Stevie Wonder had a majestic hit in 1985 with words that make you want to sway your head:

We are undercover passion on the run
Chasing love up against the sun
We are strangers by day, lovers by night
Knowing it’s so wrong, but feeling so right

The words just seem to fit Indians’ outfielder Lonnie Chisenhall. Personally, my fandom of Chisenhall has been a bit…off…for years. I own a No.27 shersey, which isn’t quite as embarrassing as the time I purposely bought tickets and attended a Britney Spears concert that had LFO as an opening act. Pathetic. Also pathetic…expecting Chisenhall to become an All-Star based on his superb season in 2017.

The Part-Time Superstar

It’s very wrong to think that Chisenhall is suddenly an everyday player. Sure, he hit a robust .340/.456/.511 in 2017 against left-handed pitching…in a whopping (sarcastic) 60 plate appearances. That so-called breakout against southpaws left his career line at just .251/.313/.386 with a .135 ISO, .307 wOBA, and a 93 wRC+.

Courtesy: Erik Drost, Flickr

There are reasons to love what Chisenhall did last year. The Indians needed him to rake with Michael Brantley hurt and he did just that, posting a .305/.376/.578 triple-slash prior to his calf injury in July. Unfortunately, he returned and hit just .224/.296/.306 and struck out 16 times in 49 at-bats. Gross.

After eliminating all of his career at-bats against left-handed pitchers, Chisenhall still has a .269/.318/.435 line, a .166 ISO, .325 wOBA, and a 104 wRC+. He’s just slightly better than average, even in a platoon role.

Certainly, Chisenhall made some huge strides in 2017, particularly early on. He took more pitches – he even took some walks! – and his 12 home runs were a career-high, even though they came in just 270 plate appearances. Still, he isn’t someone who warrants playing 162 games, and that’s coming from someone who has had an illegitimate fascination with his ability from the onset of his career.

“Lonnie Baseball” is a good baseball player.

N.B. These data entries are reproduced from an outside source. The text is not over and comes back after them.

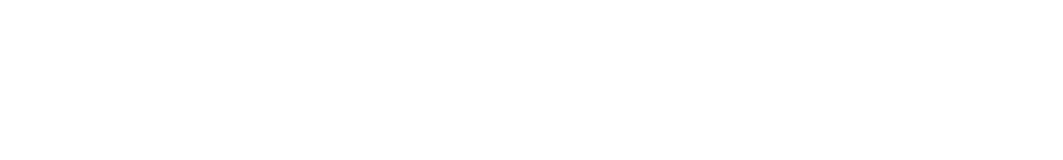
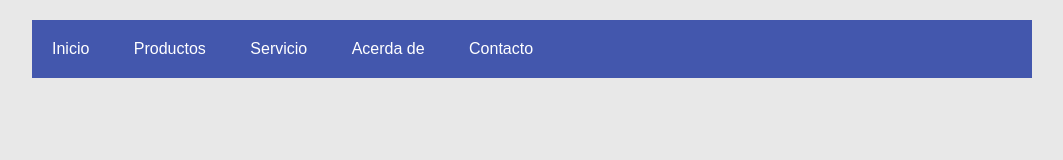
Before and after one commit to danielAntonio3/Css-bootstrap, a plain HTML site: page Intro a Css/4.-Menu horizontal/index.html in a window 1280 px wide. Shown: the whole page, without its empty margins (108-1171 px from the left). Drawn offline with Linux system fonts and the light colour scheme.

Commit message:
experimentando con el css

```diff
--- a/Intro a Css/3.-Ejemplo/style.css
+++ /dev/null
@@ -1,5 +0,0 @@
-*{
-    padding: 0;
-    margin: 0;
-    box-sizing: border-box;
-}
--- /dev/null
+++ b/Intro a Css/3.-menu/style.css
@@ -0,0 +1,27 @@
+
+
+.menu{
+    background: #4357ad;
+    width: 200px;
+    list-style: none;
+    padding: 0;
+    text-align: center;
+}
+
+
+ul li {
+    color: #fff;
+    border-bottom: 1px solid rgba(255, 255, 255,.3)
+}
+
+li a{
+    display: block;
+    padding: 15px;
+    color: #fff;
+    text-decoration: none;
+}
+
+li:hover{
+    background: #4888d6;
+
+}
--- a/Intro a Css/3.-Ejemplo/index.html
+++ b/Intro a Css/4.-Menu horizontal/index.html
@@ -4,12 +4,20 @@
     <meta charset="UTF-8">
     <meta http-equiv="X-UA-Compatible" content="IE=edge">
     <meta name="viewport" content="width=device-width, initial-scale=1.0">
-    <title>Sombras</title>
+    <title>Menu</title>
     <link rel="stylesheet" href="style.css">
 </head>
 <body>
 
 
+    <ul class="menu">
+        <li><a href="#">Inicio</a></li>
+        <li><a href="#">Productos</a></li>
+        <li><a href="#">Servicio</a></li>
+        <li><a href="#">Acerda de</a></li>
+        <li><a href="#">Contacto</a></li>
+    </ul>
+
 
 </body>
 </html>
--- /dev/null
+++ b/Intro a Css/4.-Menu horizontal/style.css
@@ -0,0 +1,30 @@
+
+body{
+    font-family: Arial,Sans-serif;
+    background: #e8e8e8;
+}
+
+.menu{
+    list-style: none;
+    padding: 0;
+    width: 90%;
+    background: #4357ad;
+    max-width: 1000px;
+    margin: 20px auto;
+}
+
+li{
+    display: inline-block;
+    text-align: center;
+}
+
+.menu li a{
+    color: #fff;
+    text-decoration: none;
+    padding: 20px;
+    display: block;
+}
+
+.menu li a:hover{
+    background: #000;
+}
```
Also changed, not shown: Intro a Css/3.-menu/index.html (added, +22 -0 lines).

He is even better when you can protect him from his weaknesses. While his growth in 2017 was exceptional, the Indians don’t need to trust him over a 162 game season as their everyday right fielder. He just isn’t that guy, as evidenced by the projections that he has received.

The Predictions

  • Baseball Prospectus: 0.8 WARP
  • FanGraphs:
    • Depth Charts: 0.6 WAR
    • Steamer: 0.8 WAR
    • ZiPS: 0.2 WAR

The predictions seem to lean towards Tyler Naquin playing a larger role in the Tribe outfield in 2018, which is interesting when you consider that he has a brief history (44 plate appearances in 33 games) against left-handed pitching; however, that role could be fulfilled by Rajai Davis or a healthy Brandon Guyer as a strict platoon-mate with Chisenhall.

Expect a solid season of Chisenhall producing at respectable levels while getting more plate appearances due to being on the strong-side of the platoon…but do so without expecting him to become something he’s never been – an All-Star or elite talent. It feels so right to like him, but it’s so wrong to want more. Thanks, Stevie.


Feature Image: Courtesy – Erik Drost, Flickr